ASSIGNMENT: Once the line containing "stateDiagram" is found in the entries below, restate it and each following line word for word, stopping after the line containing "Suspending --> Active: Bare.resume()".

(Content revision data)

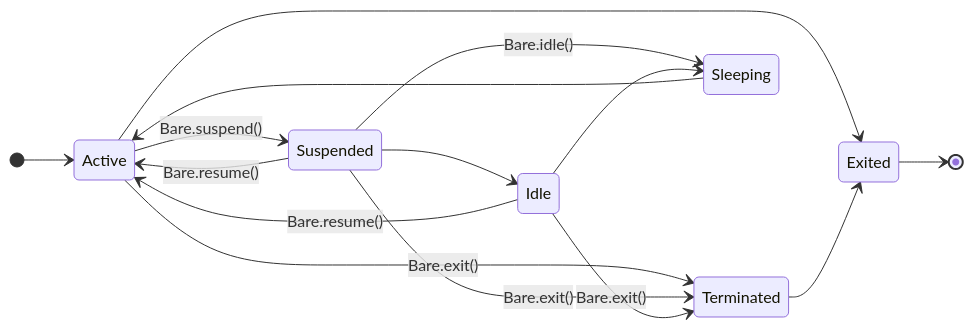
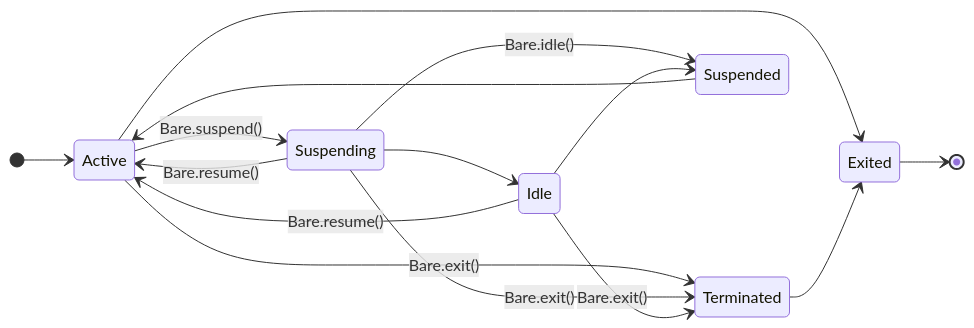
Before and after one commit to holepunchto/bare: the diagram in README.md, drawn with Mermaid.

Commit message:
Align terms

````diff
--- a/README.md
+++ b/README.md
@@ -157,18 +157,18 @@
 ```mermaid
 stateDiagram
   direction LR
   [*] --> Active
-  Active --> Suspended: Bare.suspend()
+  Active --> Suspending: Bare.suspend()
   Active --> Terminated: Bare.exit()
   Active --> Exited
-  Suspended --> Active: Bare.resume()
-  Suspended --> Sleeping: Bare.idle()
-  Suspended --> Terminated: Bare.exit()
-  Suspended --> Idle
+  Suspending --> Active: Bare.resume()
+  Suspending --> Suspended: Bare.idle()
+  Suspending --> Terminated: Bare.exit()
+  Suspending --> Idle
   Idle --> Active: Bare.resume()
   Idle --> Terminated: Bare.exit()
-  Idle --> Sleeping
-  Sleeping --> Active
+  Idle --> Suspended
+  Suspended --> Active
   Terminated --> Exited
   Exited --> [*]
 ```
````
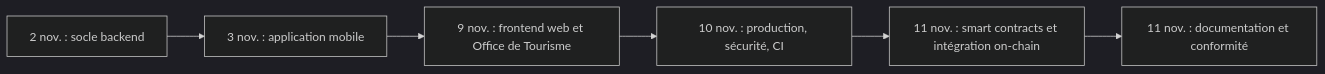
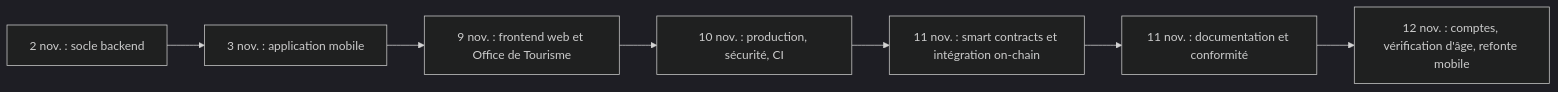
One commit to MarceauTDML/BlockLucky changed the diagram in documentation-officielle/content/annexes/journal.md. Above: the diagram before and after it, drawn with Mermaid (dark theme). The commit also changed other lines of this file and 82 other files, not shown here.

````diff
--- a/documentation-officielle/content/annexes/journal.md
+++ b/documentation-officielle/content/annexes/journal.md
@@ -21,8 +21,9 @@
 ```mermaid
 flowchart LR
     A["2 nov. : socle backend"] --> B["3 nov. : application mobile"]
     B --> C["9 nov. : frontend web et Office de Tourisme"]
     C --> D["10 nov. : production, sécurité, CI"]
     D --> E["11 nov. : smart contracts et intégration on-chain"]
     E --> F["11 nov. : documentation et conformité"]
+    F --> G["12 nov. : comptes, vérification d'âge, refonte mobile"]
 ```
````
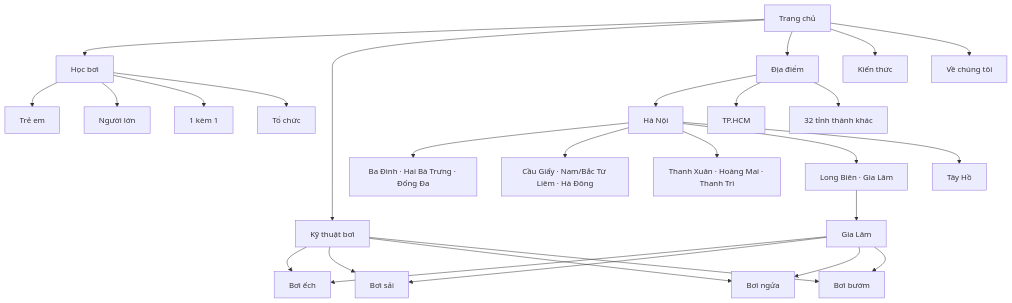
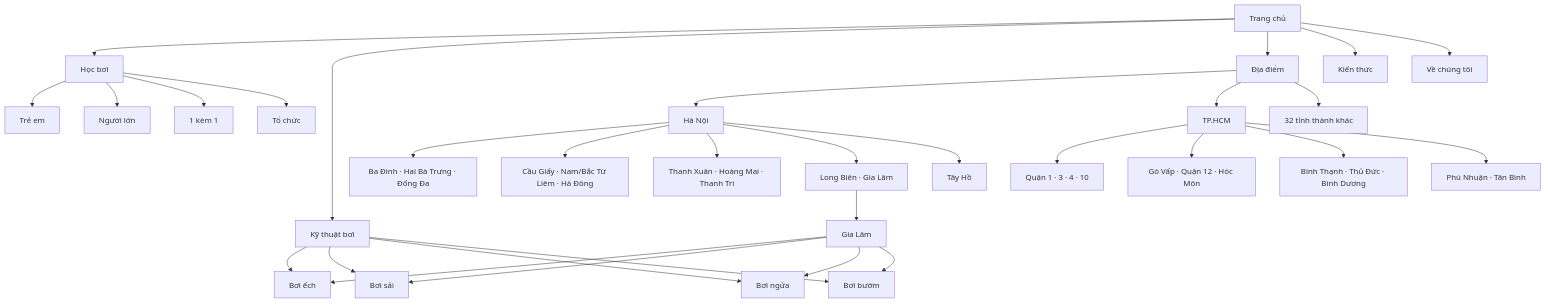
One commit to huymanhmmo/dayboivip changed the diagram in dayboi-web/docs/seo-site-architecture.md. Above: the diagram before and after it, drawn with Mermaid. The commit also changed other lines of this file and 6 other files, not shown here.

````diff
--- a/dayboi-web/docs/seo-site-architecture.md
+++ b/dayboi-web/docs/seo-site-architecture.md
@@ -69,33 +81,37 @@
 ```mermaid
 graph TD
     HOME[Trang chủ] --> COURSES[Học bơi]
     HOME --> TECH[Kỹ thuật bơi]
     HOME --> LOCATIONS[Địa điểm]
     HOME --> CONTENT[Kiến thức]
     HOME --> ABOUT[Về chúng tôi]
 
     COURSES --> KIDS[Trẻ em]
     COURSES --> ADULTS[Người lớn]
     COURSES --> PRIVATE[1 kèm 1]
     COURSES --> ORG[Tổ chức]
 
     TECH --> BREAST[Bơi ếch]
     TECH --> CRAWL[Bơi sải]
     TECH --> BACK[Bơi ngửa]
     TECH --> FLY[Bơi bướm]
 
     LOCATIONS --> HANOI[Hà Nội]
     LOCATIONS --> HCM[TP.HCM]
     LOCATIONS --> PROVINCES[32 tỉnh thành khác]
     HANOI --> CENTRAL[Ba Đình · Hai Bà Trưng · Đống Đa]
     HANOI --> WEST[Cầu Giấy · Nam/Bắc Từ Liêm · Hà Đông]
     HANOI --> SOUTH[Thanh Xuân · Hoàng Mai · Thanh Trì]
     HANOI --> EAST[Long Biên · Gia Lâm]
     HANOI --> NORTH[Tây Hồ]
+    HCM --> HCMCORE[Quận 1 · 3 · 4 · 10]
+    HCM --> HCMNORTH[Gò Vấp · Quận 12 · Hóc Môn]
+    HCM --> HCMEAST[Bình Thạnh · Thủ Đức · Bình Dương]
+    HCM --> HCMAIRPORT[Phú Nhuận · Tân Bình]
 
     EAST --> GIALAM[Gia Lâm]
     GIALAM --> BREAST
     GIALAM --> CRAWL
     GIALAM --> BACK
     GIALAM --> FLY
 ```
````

ANSWER FOR THE TASK:
 stateDiagram
   direction LR
   [*] --> Active
-  Active --> Suspended: Bare.suspend()
+  Active --> Suspending: Bare.suspend()
   Active --> Terminated: Bare.exit()
   Active --> Exited
-  Suspended --> Active: Bare.resume()
-  Suspended --> Sleeping: Bare.idle()
-  Suspended --> Terminated: Bare.exit()
-  Suspended --> Idle
+  Suspending --> Active: Bare.resume()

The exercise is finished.